Novik's world building is interesting as she portrays China as a place where dragons are treated as citizens. They have freedom to do with as they please, they are taught to read and write, they have jobs and are paid for doing these jobs. Temeraire of course notices this freedom and wonders why dragons back in England do not enjoy the same.

So I'm assuming next book we're going to have some dragon emancipation or something.

Oh, and people give GRRM a hard time about the over description of what his characters are eating? Novik certainly goes for that time honoured fantasy tradition as well in this book too.

Sunday, February 05, 2012

Book # 3: How Shakespeare Changed Everything by Stephen Marche.

I'm a Shakespeare groupie. Not only do I like (or love) reading his plays, but I've always been very interested in reading about them and about him. So I grabbed this book during my last trip to Stratford (Ontario) last summer as it looked fun.

It's... ok. Marche's ideas are sound; yes, Shakespeare introduced more words into the English language than any other writer before or since, yes he challenged social attitudes of the time with controversial characters such as Othello and Shylock, yes his plays were the basis for a lot of Freud's work... but the problem with this book is there's just not enough depth to any of these. You could (and there have been) entire books on their own written on these topics. And the problem is, I've already read quite a few books written on these various topics.
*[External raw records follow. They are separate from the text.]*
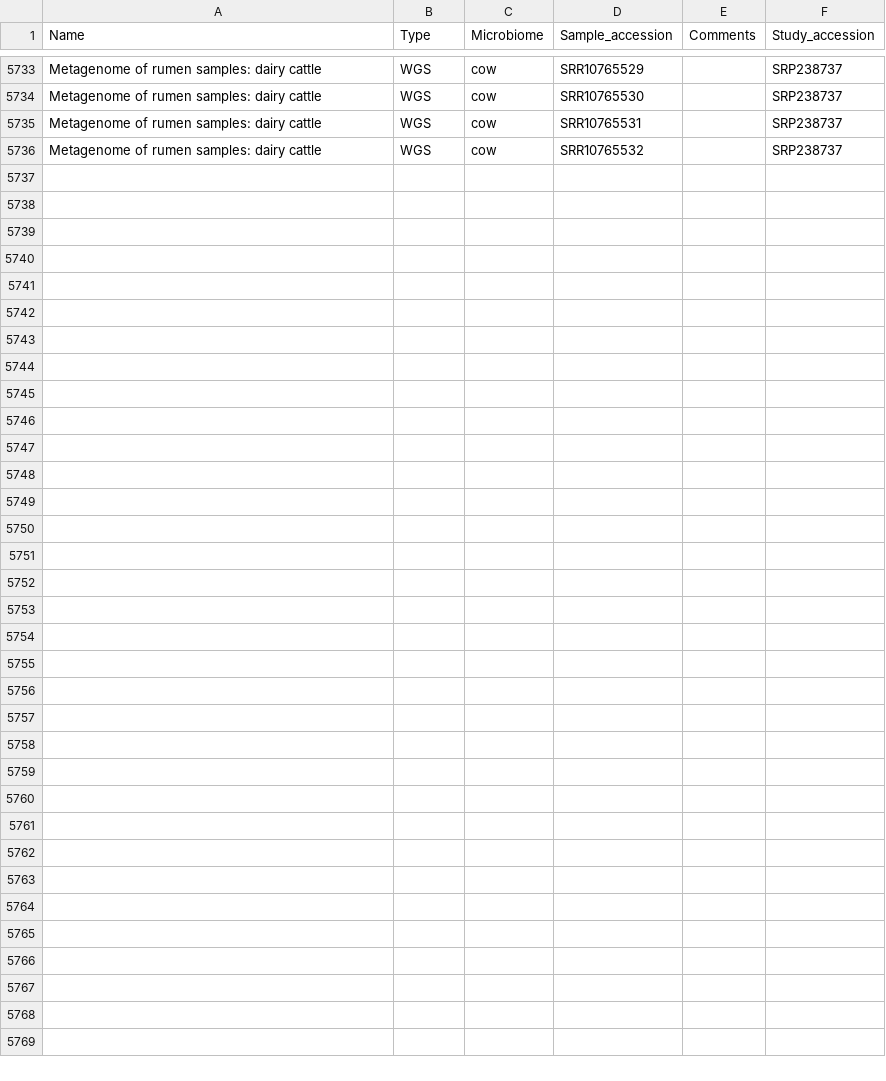
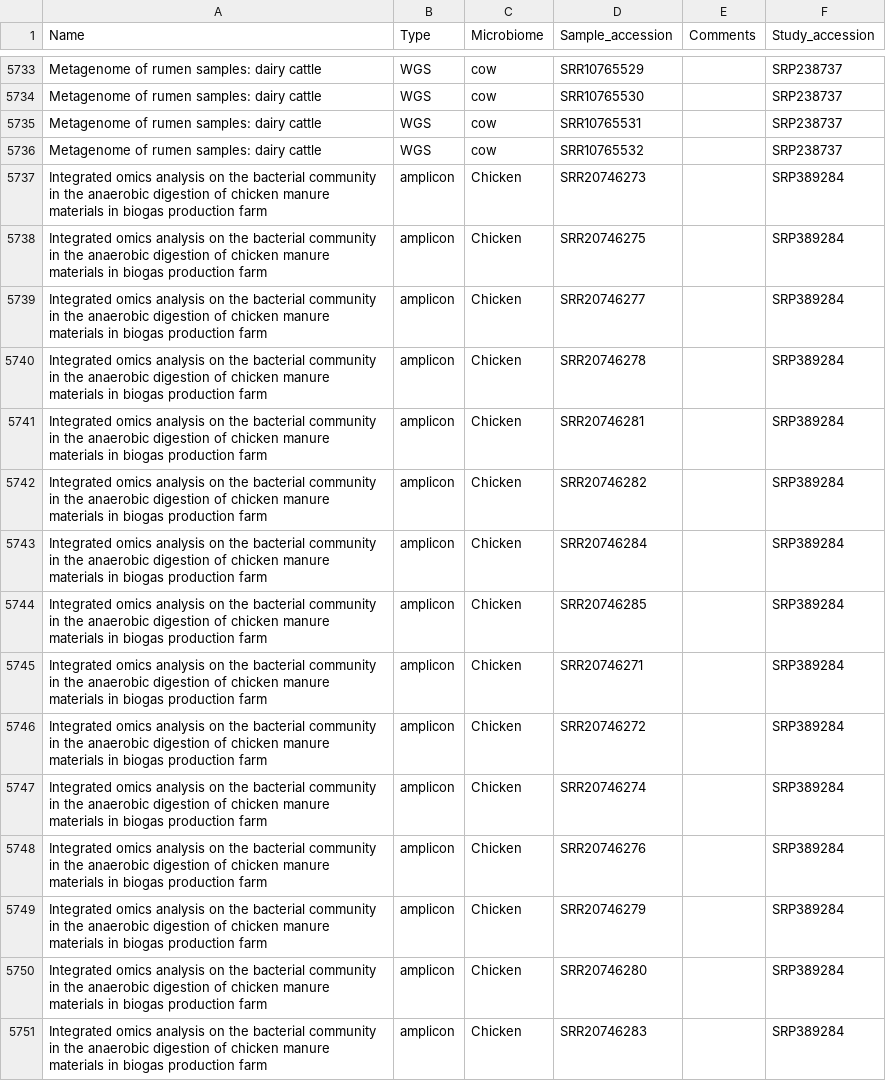
Before and after one commit to ParsaGhadermazi/Database, a TSV file: ADToolbox/Kbase/metagenomics_studies.tsv, drawn as a sheet; only a part is shown, gaps mark what is left out; the diff names each change by its address in the sheet, - before the commit and + after, or states it on an @@ line.

Commit message:
chicken manure

```diff
--- a/ADToolbox/Kbase/metagenomics_studies.tsv
+++ b/ADToolbox/Kbase/metagenomics_studies.tsv
+row 5737: Integrated omics analysis on the bacterial community in the anaerobic digestion of chicken manure materials in biogas production farm | amplicon | Chicken | SRR20746273 |  | SRP389284
+row 5738: Integrated omics analysis on the bacterial community in the anaerobic digestion of chicken manure materials in biogas production farm | amplicon | Chicken | SRR20746275 |  | SRP389284
+row 5739: Integrated omics analysis on the bacterial community in the anaerobic digestion of chicken manure materials in biogas production farm | amplicon | Chicken | SRR20746277 |  | SRP389284
+row 5740: Integrated omics analysis on the bacterial community in the anaerobic digestion of chicken manure materials in biogas production farm | amplicon | Chicken | SRR20746278 |  | SRP389284
+row 5741: Integrated omics analysis on the bacterial community in the anaerobic digestion of chicken manure materials in biogas production farm | amplicon | Chicken | SRR20746281 |  | SRP389284
+row 5742: Integrated omics analysis on the bacterial community in the anaerobic digestion of chicken manure materials in biogas production farm | amplicon | Chicken | SRR20746282 |  | SRP389284
+row 5743: Integrated omics analysis on the bacterial community in the anaerobic digestion of chicken manure materials in biogas production farm | amplicon | Chicken | SRR20746284 |  | SRP389284
+row 5744: Integrated omics analysis on the bacterial community in the anaerobic digestion of chicken manure materials in biogas production farm | amplicon | Chicken | SRR20746285 |  | SRP389284
+row 5745: Integrated omics analysis on the bacterial community in the anaerobic digestion of chicken manure materials in biogas production farm | amplicon | Chicken | SRR20746271 |  | SRP389284
+row 5746: Integrated omics analysis on the bacterial community in the anaerobic digestion of chicken manure materials in biogas production farm | amplicon | Chicken | SRR20746272 |  | SRP389284
+row 5747: Integrated omics analysis on the bacterial community in the anaerobic digestion of chicken manure materials in biogas production farm | amplicon | Chicken | SRR20746274 |  | SRP389284
+row 5748: Integrated omics analysis on the bacterial community in the anaerobic digestion of chicken manure materials in biogas production farm | amplicon | Chicken | SRR20746276 |  | SRP389284
+row 5749: Integrated omics analysis on the bacterial community in the anaerobic digestion of chicken manure materials in biogas production farm | amplicon | Chicken | SRR20746279 |  | SRP389284
+row 5750: Integrated omics analysis on the bacterial community in the anaerobic digestion of chicken manure materials in biogas production farm | amplicon | Chicken | SRR20746280 |  | SRP389284
+row 5751: Integrated omics analysis on the bacterial community in the anaerobic digestion of chicken manure materials in biogas production farm | amplicon | Chicken | SRR20746283 |  | SRP389284
```
Also changed, not shown: 2 other files.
I admire Marche's passion for the subject, that comes through very obviously, but I can't get past how shallow this book is, especially as I know there's so much more depth. And some of the chapters, like the one on Tolstoy, while amusing, didn't really fit into the overall theme of this book.

Not to sound like a snob here, but this is a nice book for someone who'd like a nice introduction on the length and breadth of Shakespeare's influence and his life and his writings... but that's about it.
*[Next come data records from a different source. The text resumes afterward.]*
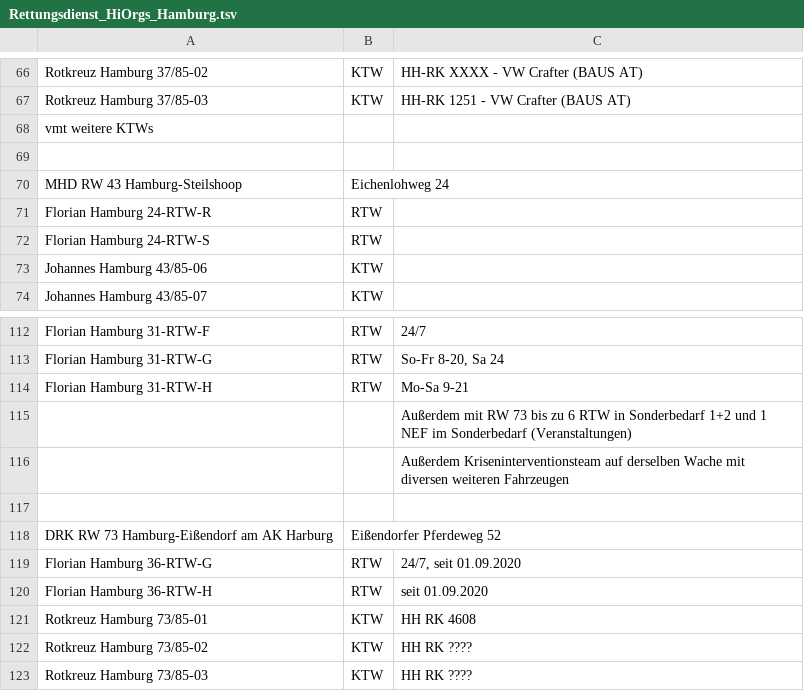
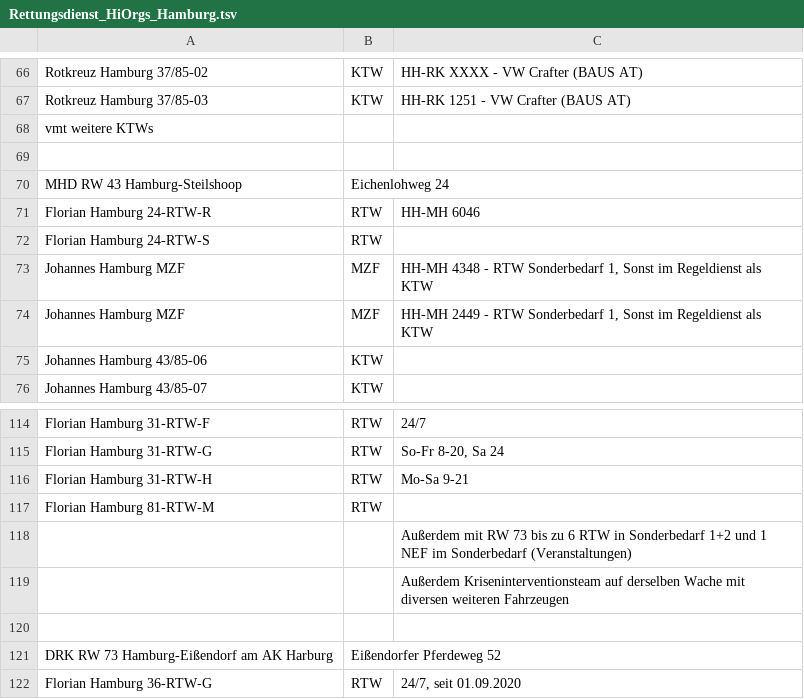
Before and after one commit to mnai/LSS-Fahrzeuglisten, a TSV file: Hamburg/Rettungsdienst_HiOrgs_Hamburg.tsv, drawn as a sheet; only a part is shown, gaps mark what is left out; the shorter side is filled out with more unchanged rows.

```diff
--- a/Hamburg/Rettungsdienst_HiOrgs_Hamburg.tsv
+++ b/Hamburg/Rettungsdienst_HiOrgs_Hamburg.tsv
@@ -70,4 +70,6 @@ vmt weitere KTWs
 MHD RW 43 Hamburg-Steilshoop	Eichenlohweg 24		
-Florian Hamburg 24-RTW-R	RTW		
+Florian Hamburg 24-RTW-R	RTW	HH-MH 6046	
 Florian Hamburg 24-RTW-S	RTW		
+Johannes Hamburg MZF	MZF	HH-MH 4348 - RTW Sonderbedarf 1, Sonst im Regeldienst als KTW	
+Johannes Hamburg MZF	MZF	HH-MH 2449 - RTW Sonderbedarf 1, Sonst im Regeldienst als KTW	
 Johannes Hamburg 43/85-06	KTW		
@@ -114,2 +116,3 @@ Florian Hamburg 31-RTW-G	RTW	So-Fr 8-20, Sa 24
 Florian Hamburg 31-RTW-H	RTW	Mo-Sa 9-21	
+Florian Hamburg 81-RTW-M	RTW		
 		Außerdem mit RW 73 bis zu 6 RTW in Sonderbedarf 1+2 und 1 NEF im Sonderbedarf (Veranstaltungen)	
```
Also changed, not shown: Hamburg/SEGs_Hamburg.tsv, Hamburg/THW_Hamburg.tsv, 3 other files.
Friday, February 03, 2012

Oh dear. I didn't even do an end of year post this time round. I have been SO caught up in re-reading the Song of Ice and Fire extravaganza again that I really didn't read many new books last year.

So for first post of this year, I have two new books done:

Book #1 is His Majesty's Dragon by Naomi Novik

This is one of those books I kept hearing about, that it was pretty good and I should check it out, but I just never got around to doing so. However, finding the first three novels bundled together for my e-reader made finally reading it simple.

So, the story of Will Laurence and his dragon, Temeraire (question for anyone else, how would you say that? Silent e at the end, or pronounce it so it's more like Temer-airy? Just curious), British captain and dragon during the Napoleonic Wars.

Yes, this is Sharpe meets the Dragonriders of Pern, and as I like both those things, I liked this book too. The plots not overly complicated or anything, but Novik has created a nice, parallel world where dragons are common place and used for war, complete with combat crews aboard them. It's fun. She writes a nice battle sequence, and has managed to not make Temeraire too precious, which is definitely a good thing.

I'm glad I have a couple more of these to go through, they're pretty popcorny.

Book #2 is Before They Are Hanged by Joe Abercrombie.

This is the second book of Abercrombie's First Law Trilogy, so we're back with our main characters from The Blade Itself, but the nice thing here is that there's less introduction and the characters are knee deep in action this time round as the threat of the wars introduced in the first book explode here.

We follow Inquisitor Glokta (quite possibly an even more cynical character than Tyrion Lannister) to a doomed city as he tries to uncover a treasonous plot. Major, no sorry, Colonel West is far in the North trying to keep the ridiculous Union army from imploding on itself before they can meet the enemy in battle; and the strange group of Logen, Bayaz, Ferro, Jezal et all continue on their quest for a weapon of supposedly great power. So we have all the lovely trappings of a regular fantasy novel, but what Abercrombie does best is making these seemingly unlikeable characters quite likeable; as they grow on each other, they also grow on you. His dialogue is sharp and cynical itself, and in a lot of places, incredibly, darkly funny. This is some good stuff.